Because owning a car isn't expensive enough, right?

A great way to drive cars and pay a toll on a toll road in the U.S. Height view motion_usa / Shutterstock

While owning and operating a new car costs an average $8,849 a year, according to AAA, some drivers have it far worse.

Gasoline taxes can be steep where you live, or tolls along your regular route can cost you hundreds of dollars a year.

That might be the case if your commute includes one of these most expensive toll roads in the U.S. We count them down — to America's priciest parkway, with the highest cost per mile.

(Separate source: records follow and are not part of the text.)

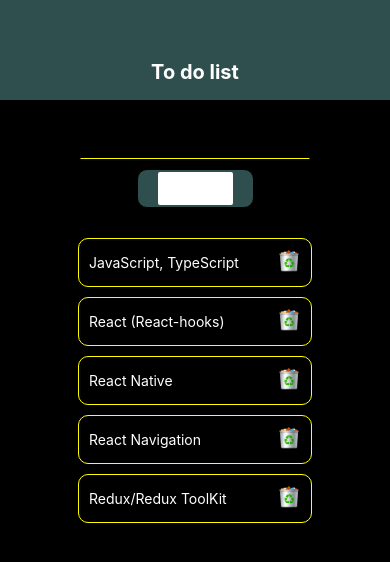
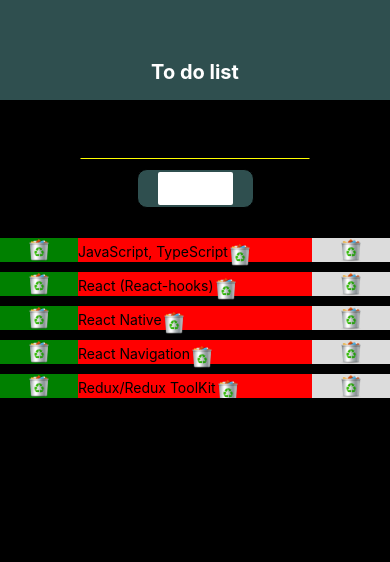
Before and after one commit to SinitsynAlekcander/todolist_RN, a React Native app: screen / in a window 390 px wide. Shown: the top 562 px of the page. Built offline with nearby package versions, Linux system fonts and the light colour scheme.

Commit message:
Begin flex for <ListItem/>

```diff
--- a/components/ListItem.jsx
+++ b/components/ListItem.jsx
@@ -2,37 +2,69 @@
 
 export default function ListItem({ item, deleteItem }) {
     return (
-        <View style={styles.wrapper}>
-            <Text style={styles.text}>
-                {item.text}
-            </Text>
-            <TouchableOpacity onPress={() => deleteItem(item.key)}>
+        <View style={styles.wrapp}>
+
+            <View style={styles.changeImage}>
                 <Image
-                    style={styles.image}
+                    style={styles.Image}
                     source={require('../assets/deleteImage.png')}
                 />
-            </TouchableOpacity>
-        </View >
+            </View >
+
+            <View style={styles.text}>
+                <Text>
+                    {item.text}
+                </Text>
+                <TouchableOpacity onPress={() => deleteItem(item.key)}>
+                    <Image
+                        style={styles.Image}
+                        source={require('../assets/deleteImage.png')}
+                    />
+                </TouchableOpacity>
+            </View>
+
+            <View style={styles.doneImage}>
+                <Image
+                    style={styles.Image}
+                    source={require('../assets/deleteImage.png')}
+                />
+            </View>
+        </View>
     );
 }
 
 const styles = StyleSheet.create({
-    wrapper: {
+    wrapp: {
+        flex: 1,
         flexDirection: 'row',
-        borderColor: '#FFFF00',
-        borderWidth: 1,
-        borderRadius: 10,
-        padding: 10,
+        backgroundColor: 'red',
+        // borderColor: '#FFFF00',
+        // borderWidth: 1,
+        // borderRadius: 10,
+        // padding: 10,
         marginTop: 10,
-        marginHorizontal: '20%'
+        // marginHorizontal: '20%'
+    },
+    changeImage: {
+        flex: 1,
+        backgroundColor: 'green',
+        alignItems: 'center'
     },
     text: {
-        color: 'white',
-        flex: 1,
-        paddingVertical: 5
-    },
-    image: {
+        flex: 3,
+        flexDirection: 'row',
+        // color: 'white',
+        paddingVertical: 5,
         width: 24,
         height: 24
-    }
+    },
+    doneImage: {
+        flex: 1,
+        backgroundColor: '#DCDCDC',
+        alignItems: 'center'
+    },
+    Image: {
+        width: 24,
+        height: 24,
+    },
 });
```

Toll data is from the Federal Highway Administration.

10. I-70 Mountain Express Lane

I-70 Eastbound Mountain Express Lane
Bidgee / Wikimedia Commons
I-70 Eastbound Mountain Express Lane

  • Maximum passenger vehicle fee: $5.46
  • Average toll per mile: $0.42

This 13-mile toll road leads eastbound drivers through the Rocky Mountains of Colorado from Empire to Idaho Springs.

On a normal day, this expensive toll road is just a shoulder of I-70. But on weekends and major holidays, it’s opened up as a lane to ease traffic.

Drivers can reach their destination without using the pay lane, but it’ll definitely take longer.

9. Texas Highway 242 Connector

Massive flyover ramps at I-45 southbound towards Galveston
Lars Plougmann / Flickr
SH 242 connector is a flyover ramp, like these ones at I-45 southbound towards Galveston

  • Maximum passenger vehicle fee: $14.50
  • Average toll per mile: $0.48

The traffic near the Houston suburb of Montgomery, Texas, was getting so bad the state decided to build a giant ramp connecting the north freeway directly to State Highway 242.

Residents were initially thrilled that they were getting a "flyover ramp" that would solve terrible traffic tie-ups — until they realized it would be the first tolled ramp in the Lone Star State.

A few years since its installation, the connector ramp saves so much on gas and time that daily commuters have mostly come around to the idea of paying the "convenience toll."